  • Reconciliation. CASS rules require firms to carry out daily reconciliations between their own records and their bank balances. This can be error-prone, especially when the process is manual. At Griffin, by creating an integration between a firm’s accounting system and our balance query APIs, our customers can automate this process and reduce the risk of human error.
  • Record-keeping. Under the CASS rules, companies need to keep an up-to-date record of all inbound and outbound transactions. Traditionally, this can be done via  bank statements and, more recently, through the transaction log on an online banking portal. While this may work for small companies with few accounts and transactions, it becomes an unpleasant experience as a company scales. By design, our event-based architecture at Griffin allows our customers to query transaction history and the state of an account at any point in the past. This can help a company to automate or streamline its record-keeping process by giving them real-time access to all the data they need in a way that both humans and machines can understand.

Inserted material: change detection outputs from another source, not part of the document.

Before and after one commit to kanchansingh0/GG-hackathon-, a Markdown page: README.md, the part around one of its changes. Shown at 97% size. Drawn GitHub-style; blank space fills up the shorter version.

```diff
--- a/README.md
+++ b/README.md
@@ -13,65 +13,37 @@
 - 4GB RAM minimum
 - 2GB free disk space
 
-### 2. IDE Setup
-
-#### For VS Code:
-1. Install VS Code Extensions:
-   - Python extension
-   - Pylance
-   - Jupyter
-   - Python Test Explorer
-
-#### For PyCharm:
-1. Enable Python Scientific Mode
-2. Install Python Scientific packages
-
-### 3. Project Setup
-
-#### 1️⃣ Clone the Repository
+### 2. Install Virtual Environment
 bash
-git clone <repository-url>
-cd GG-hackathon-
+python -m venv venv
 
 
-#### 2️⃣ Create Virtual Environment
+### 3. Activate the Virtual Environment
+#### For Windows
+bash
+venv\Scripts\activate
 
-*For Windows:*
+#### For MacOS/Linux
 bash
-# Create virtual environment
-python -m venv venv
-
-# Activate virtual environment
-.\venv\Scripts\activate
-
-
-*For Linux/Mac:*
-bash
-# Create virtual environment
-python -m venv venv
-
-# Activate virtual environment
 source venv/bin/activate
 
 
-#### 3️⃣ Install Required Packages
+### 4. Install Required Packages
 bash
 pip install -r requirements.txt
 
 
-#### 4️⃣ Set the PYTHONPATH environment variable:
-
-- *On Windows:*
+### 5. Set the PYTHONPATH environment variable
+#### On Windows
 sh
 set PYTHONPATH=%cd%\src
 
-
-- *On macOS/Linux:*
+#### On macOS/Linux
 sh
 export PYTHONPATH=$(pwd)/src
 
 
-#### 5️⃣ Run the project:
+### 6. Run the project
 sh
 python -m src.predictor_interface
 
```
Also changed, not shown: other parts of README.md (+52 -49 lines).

For all firms, an additional consideration will be how much interest is paid on funds held. A competitive interest rate can help differentiate a CASS firm by providing returns to customers, or creating a new revenue stream for the firm if they retain the earned interest.

Client money accounts at Griffin

At Griffin, we are building client money products for both pooled (one account) and dedicated (an account for each customer) use cases. We pay interest on all funds held in client money accounts and provide a seamless onboarding flow for customers via Verify.

We also simplify reconciliation: either via our ledger technology for dedicated accounts, or through seamless integration between your own ledger and a pooled account via API.

Want to try opening an account to hold client money with Griffin? Start building in our sandbox.